Before-and-after change data:
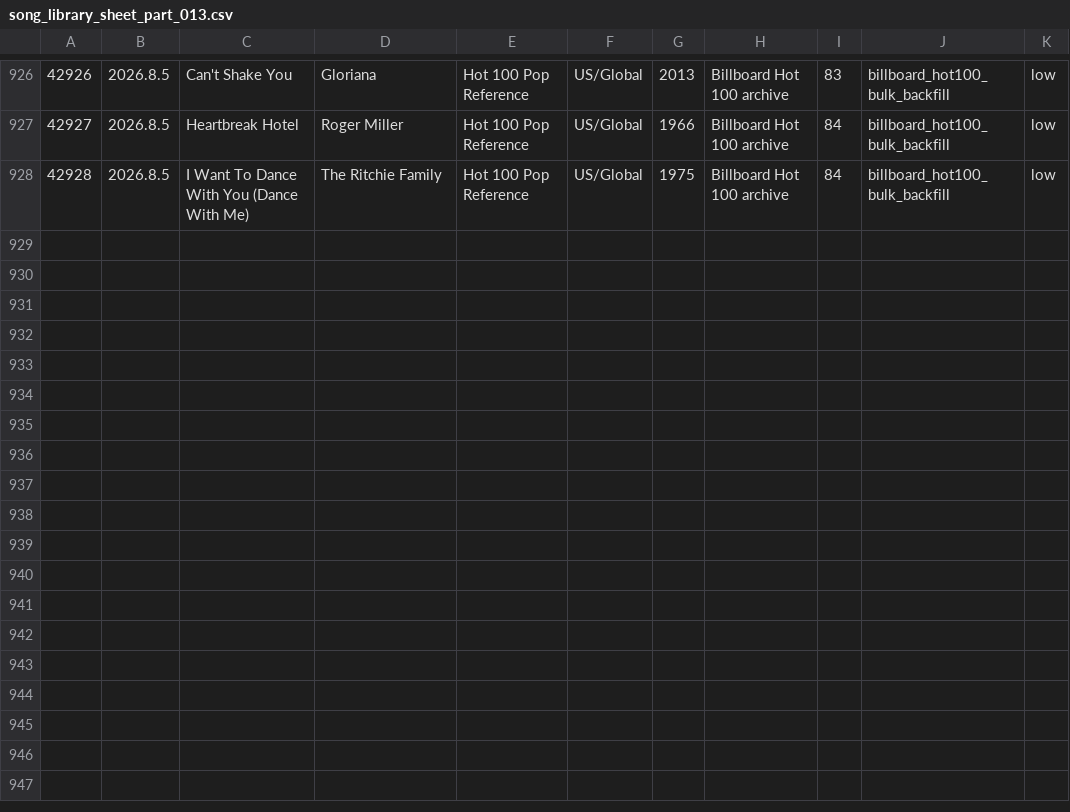
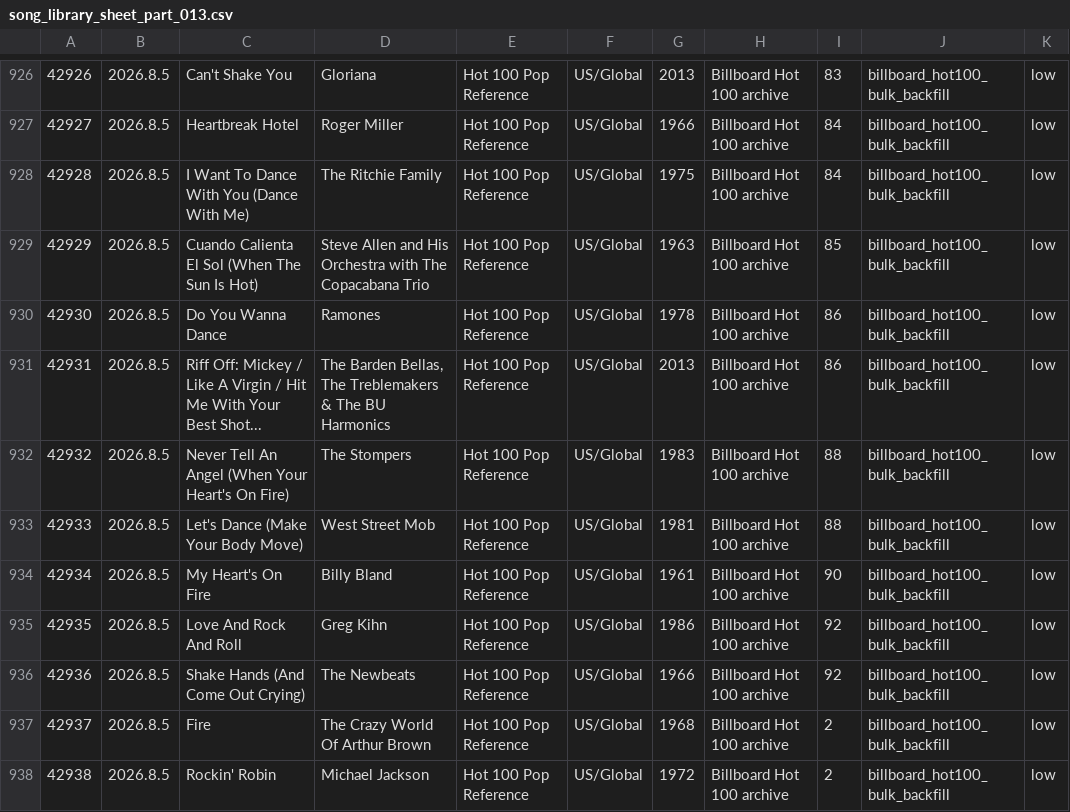
Before and after one commit to AhnYoungseok/producing, a CSV file: cloud_ledger/sheet_chunks/song_library_sheet_part_013.csv, drawn as a sheet; only a part is shown, gaps mark what is left out.

```diff
--- a/cloud_ledger/sheet_chunks/song_library_sheet_part_013.csv
+++ b/cloud_ledger/sheet_chunks/song_library_sheet_part_013.csv
@@ -928 +928,11 @@
 42928,2026.8.5,I Want To Dance With You (Dance With Me),The Ritchie Family,Hot 100 Pop Reference,US/Global,1975,Billboard Hot 100 archive,84,billboard_hot100_bulk_backfill,low
+42929,2026.8.5,Cuando Calienta El Sol (When The Sun Is Hot),Steve Allen and His Orchestra with The Copacabana Trio,Hot 100 Pop Reference,US/Global,1963,Billboard Hot 100 archive,85,billboard_hot100_bulk_backfill,low
+42930,2026.8.5,Do You Wanna Dance,Ramones,Hot 100 Pop Reference,US/Global,1978,Billboard Hot 100 archive,86,billboard_hot100_bulk_backfill,low
+42931,2026.8.5,Riff Off: Mickey / Like A Virgin / Hit Me With Your Best Shot...,"The Barden Bellas, The Treblemakers & The BU Harmonics",Hot 100 Pop Reference,US/Global,2013,Billboard Hot 100 archive,86,billboard_hot100_bulk_backfill,low
+42932,2026.8.5,Never Tell An Angel (When Your Heart's On Fire),The Stompers,Hot 100 Pop Reference,US/Global,1983,Billboard Hot 100 archive,88,billboard_hot100_bulk_backfill,low
+42933,2026.8.5,Let's Dance (Make Your Body Move),West Street Mob,Hot 100 Pop Reference,US/Global,1981,Billboard Hot 100 archive,88,billboard_hot100_bulk_backfill,low
+42934,2026.8.5,My Heart's On Fire,Billy Bland,Hot 100 Pop Reference,US/Global,1961,Billboard Hot 100 archive,90,billboard_hot100_bulk_backfill,low
+42935,2026.8.5,Love And Rock And Roll,Greg Kihn,Hot 100 Pop Reference,US/Global,1986,Billboard Hot 100 archive,92,billboard_hot100_bulk_backfill,low
+42936,2026.8.5,Shake Hands (And Come Out Crying),The Newbeats,Hot 100 Pop Reference,US/Global,1966,Billboard Hot 100 archive,92,billboard_hot100_bulk_backfill,low
+42937,2026.8.5,Fire,The Crazy World Of Arthur Brown,Hot 100 Pop Reference,US/Global,1968,Billboard Hot 100 archive,2,billboard_hot100_bulk_backfill,low
+42938,2026.8.5,Rockin' Robin,Michael Jackson,Hot 100 Pop Reference,US/Global,1972,Billboard Hot 100 archive,2,billboard_hot100_bulk_backfill,low
```
Also changed, not shown: cloud_ledger/sheet_chunks/summary_sheet.csv, cloud_ledger/summary.csv, 1 other file.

Exercise objective ->
Look through the entries above. Extract each line with the word "file".

Reply to the exercise ->
Before and after one commit to AhnYoungseok/producing, a CSV file: cloud_ledger/sheet_chunks/song_library_sheet_part_013.csv, drawn as a sheet; only a part is shown, gaps mark what is left out.
Also changed, not shown: cloud_ledger/sheet_chunks/summary_sheet.csv, cloud_ledger/summary.csv, 1 other file.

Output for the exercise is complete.